■ **The data**:
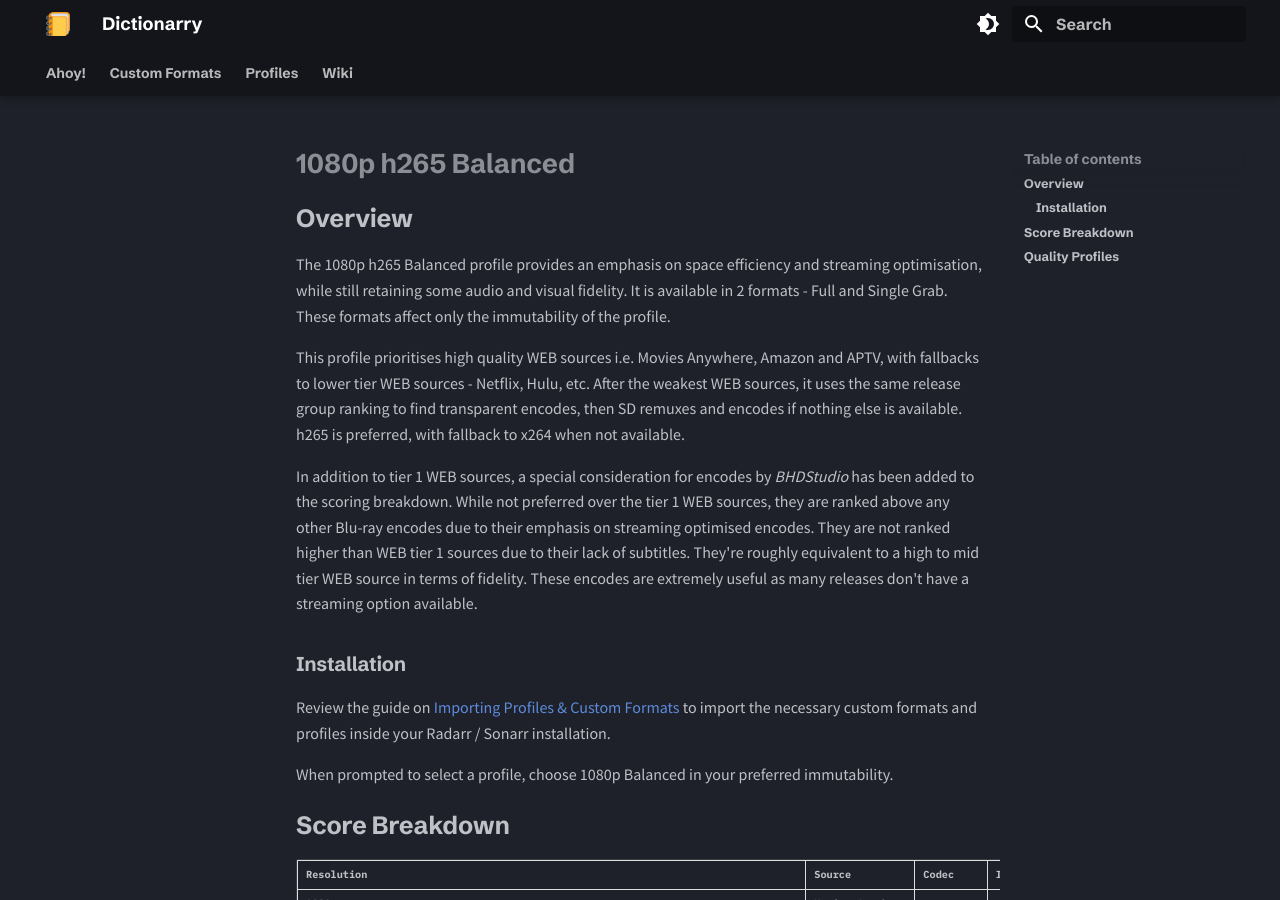
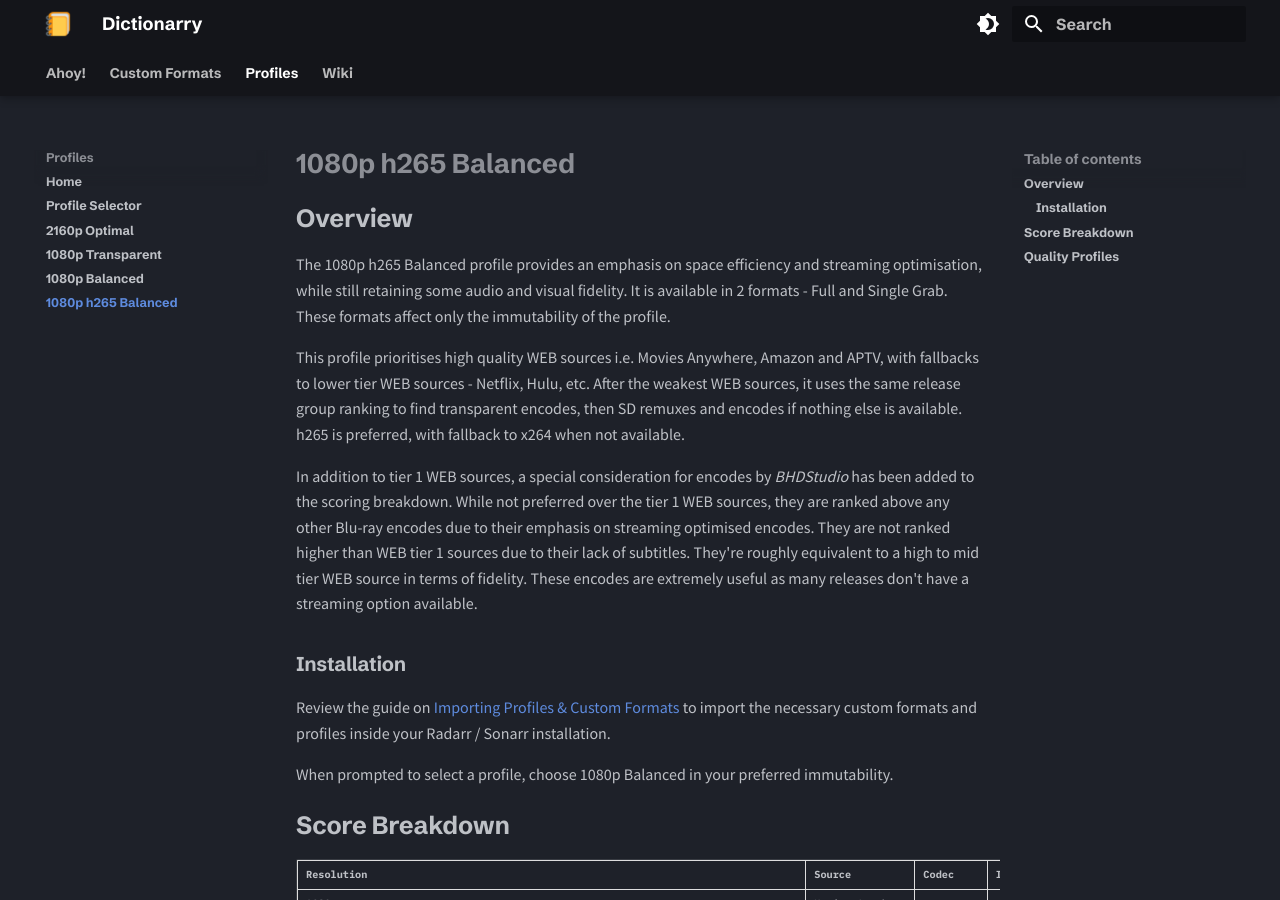
Before and after one commit to santiagosayshey/website, an MkDocs documentation site: the page built from docs/Profiles/1080p h265 Balanced.md, in a window 1280 px wide and 900 px high. Built offline with MkDocs 1.6.1 and Material for MkDocs 9.7.7, drawn with Linux system fonts in a browser that asks for light colours.

Commit message:
v0.3.3.3 - added nav links to new profiles

```diff
--- a/mkdocs.yml
+++ b/mkdocs.yml
@@ -55,6 +55,8 @@
       - "Profile Selector": "https://selectarr.pages.dev"
       - "2160p Optimal": "Profiles/2160p Optimal.md"
       - "1080p Transparent": "Profiles/1080p Transparent.md"
+      - "1080p Balanced": "Profiles/1080p Balanced.md"
+      - "1080p h265 Balanced": "Profiles/1080p h265 Balanced.md"
   - "Wiki":
       - "Golden Popcorn Performance Index": "Wiki/Golden Popcorn Performance Index.md"
       - "Importing Profiles & Custom Formats": "Wiki/Importing Profiles & Custom Formats.md"
```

■ **Work request**: Show each line of the data that contains the string "Wiki".

■ **Answer space**:
   - "Wiki":
       - "Golden Popcorn Performance Index": "Wiki/Golden Popcorn Performance Index.md"
       - "Importing Profiles & Custom Formats": "Wiki/Importing Profiles & Custom Formats.md"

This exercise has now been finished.